DBpedia Association

Ontotext GraphDB on DBpedia

DBpedia Member Features – In the coming weeks we will give DBpedia members the chance to present special products, tools and applications and share them with the community. We will publish several posts in which DBpedia members provide unique insights. Ontotext will start with the GraphDB database. Have fun while reading!

 by Milen Yankulov from Ontotext

GraphDB is a family of highly efficient, robust, and scalable RDF databases. It streamlines the load and use of linked data cloud datasets, as well as your own resources. For easy use and compatibility with the industry standards, GraphDB implements the RDF4J framework interfaces, the W3C SPARQL Protocol specification, and supports all RDF serialization formats. The database offers open source API and it is the preferred choice of both small independent developers and big enterprise organizations because of its community and commercial support, as well as excellent enterprise features such as cluster support and integration with external high-performance search applications – Lucene, Solr, and Elasticsearch. GraphDB is build 100% on Java in order to be OS Platform independent.

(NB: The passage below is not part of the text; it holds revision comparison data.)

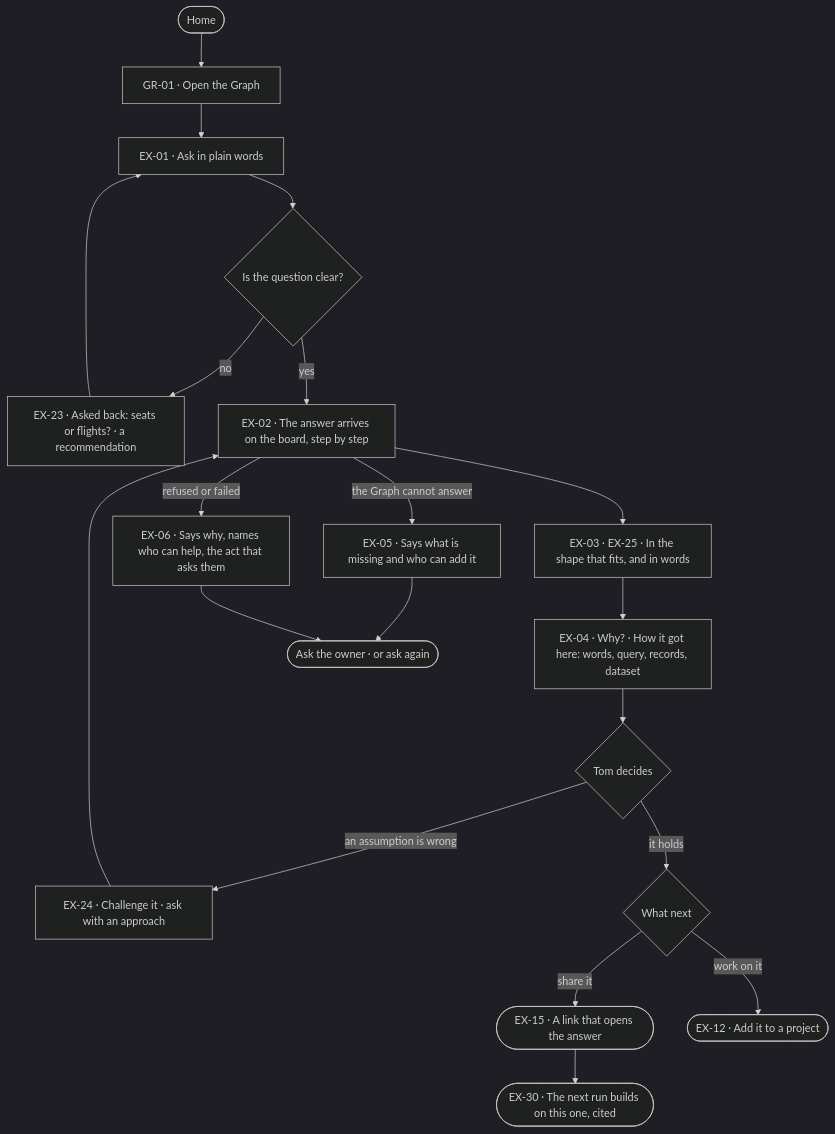
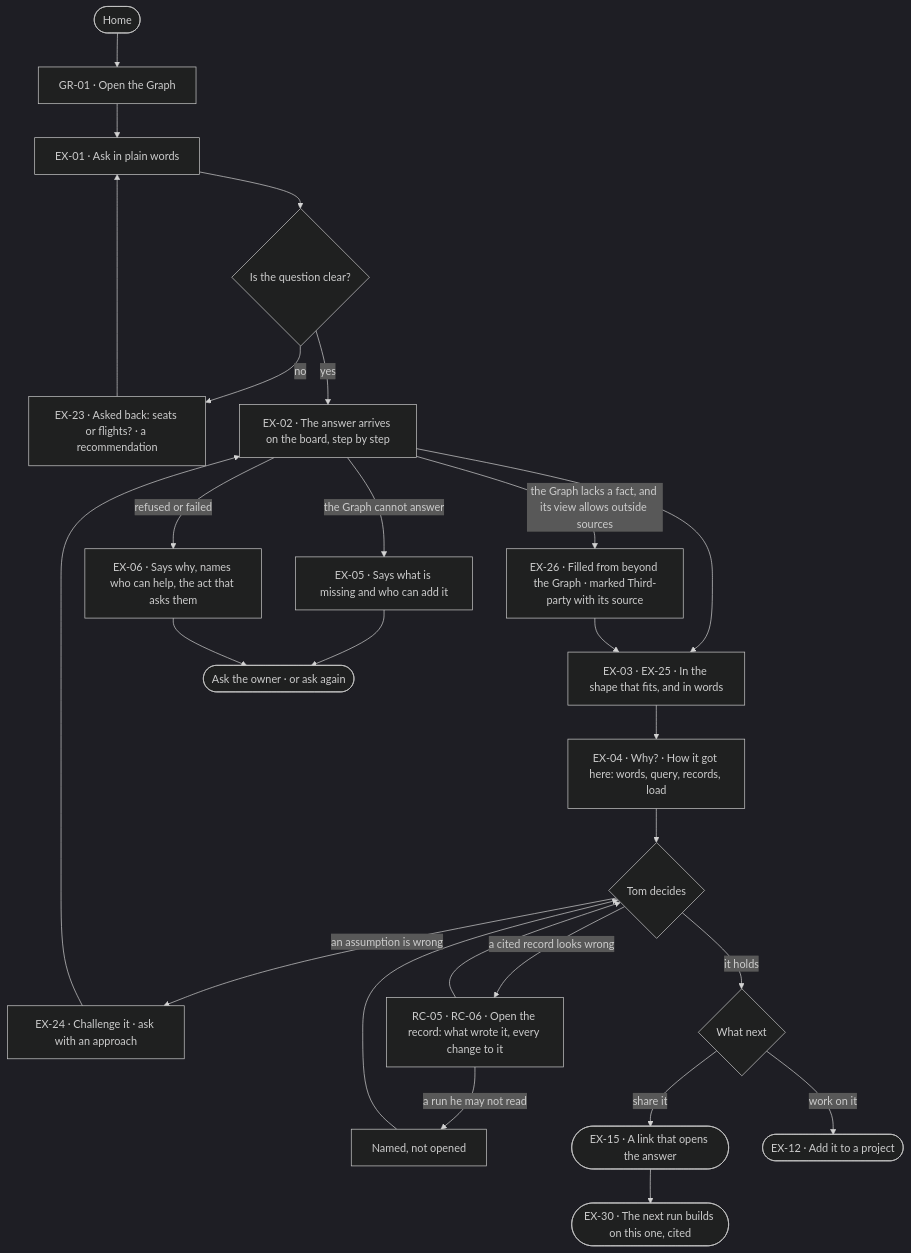
Before and after one commit to invana/invana: the diagram in specs/journeys/J02-ask-and-trust-the-answer.md, drawn with Mermaid (dark theme). The commit also changed other lines of this file and 637 other files, not shown here.

````diff
--- a/specs/journeys/J02-ask-and-trust-the-answer.md
+++ b/specs/journeys/J02-ask-and-trust-the-answer.md
@@ -16,20 +16,24 @@
 ```mermaid
 flowchart TD
   A([Home]) --> B["GR-01 · Open the Graph"]
   B --> C["EX-01 · Ask in plain words"]
   C --> D{"Is the question clear?"}
   D -->|no| E["EX-23 · Asked back: seats or flights? · a recommendation"] --> C
   D -->|yes| F["EX-02 · The answer arrives on the board, step by step"]
   F --> G["EX-03 · EX-25 · In the shape that fits, and in words"]
-  G --> H["EX-04 · Why? · How it got here: words, query, records, dataset"]
+  G --> H["EX-04 · Why? · How it got here: words, query, records, load"]
   H --> I{"Tom decides"}
   I -->|an assumption is wrong| J["EX-24 · Challenge it · ask with an approach"] --> F
+  I -->|a cited record looks wrong| R["RC-05 · RC-06 · Open the record: what wrote it, every change to it"]
+  R -->|a run he may not read| R1["Named, not opened"] --> I
+  R --> I
   I -->|it holds| K{"What next"}
   K -->|share it| L(["EX-15 · A link that opens the answer"])
   K -->|work on it| M(["EX-12 · Add it to a project"])
+  F -->|the Graph lacks a fact, and its view allows outside sources| X["EX-26 · Filled from beyond the Graph · marked Third-party with its source"] --> G
   F -->|the Graph cannot answer| N["EX-05 · Says what is missing and who can add it"]
   F -->|refused or failed| O["EX-06 · Says why, names who can help, the act that asks them"]
   N --> P(["Ask the owner · or ask again"])
   O --> P
   L --> Q(["EX-30 · The next run builds on this one, cited"])
 ```
````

GraphDB is one of the few triplestores that can perform semantic inferencing at scale, allowing users to derive new semantic facts from existing facts. It handles massive loads, queries, and inferencing in real-time.

GDB Architecture

GraphDB Workbench

Workbench is the GraphDB web-based administration tool. The user interface is similar to the RDF4J Workbench Web Application, but with more functionality.

GraphDB Engine

The GraphDB Workbench REST API can be used for managing locations and repositories programmatically, as well as managing a GraphDB cluster.  It includes connecting to remote GraphDB instances (locations), activating a location, and different ways for creating a repository.

It includes also connecting workers to masters, connecting masters to each other, as well monitoring the state of a cluster.

GraphQL access via Ontotext Platform 3

GraphDB enables Knowledge Graph access and updates via GraphQL. GraphDB is extended to support the efficient processing of GraphQL queries and mutations to avoid the N+1 translation of nested objects to SPARQL queries.

Ontotext offers three editions of GraphDB: Free, Standard, and Enterprise.

Free – commercial, file-based, sameAs & query optimizations, scales to tens of billions of RDF statements on a single server with a limit of two concurrent queries.

Standard Edition (SE) – commercial, file-based, sameAs & query optimizations, scales to tens of billions of RDF statements on a single server and an unlimited number of concurrent queries.

Enterprise Edition (EE) – high-availability cluster with worker and master database implementation for resilience and high-performance parallel query answering.

Why GraphDB is preferred choice of many data architects and data ops?

3 Reasons:

1. High Availability Cluster Architecture

GraphDB offers you a high-performance cluster proven to scale in production environments. It supports 

  • (1) coordinating all read and write operations, 
  • (2) ensuring that all worker nodes are synchronized,
  • (3) propagating updates (insert and delete tasks) across all workers and checking updates for inconsistencies, 
  • (4) load balancing read requests between all available worker nodes

Improved resilience

failover, dynamic configuration

Improved query bandwidth

larger cluster means more queries per unit time

Deployable across multiple data centres

Elastic scaling in cloud environments

Integration with search engines

Cluster Management and Monitoring

It supports

(1) automatic cluster reconfiguration in the event of failure of one or more worker nodes, 

(2) a smart client supporting multiple endpoints.

2. Easy Setup

GraphDB is 100% Java based in order to be Platform Independent. It is available through Native Installation Packages or Open Maven. It supports also Puppet and could be Dockerized. GraphDB is Cloud agnostic – It could be deployd on AWS, Azure, Google Cloud, etc.

3. Support

Based on the Edition you are using you could use the Community Support (StackOverFlow monitoring)

Ontotext has its Dedicated Support Team tha could assist through Customized Runbooks, Easy Slack communication, Jira Issue-Tracking System 

A big thank you to Ontotext for providing some insights into their product and database.

Yours,

DBpedia Association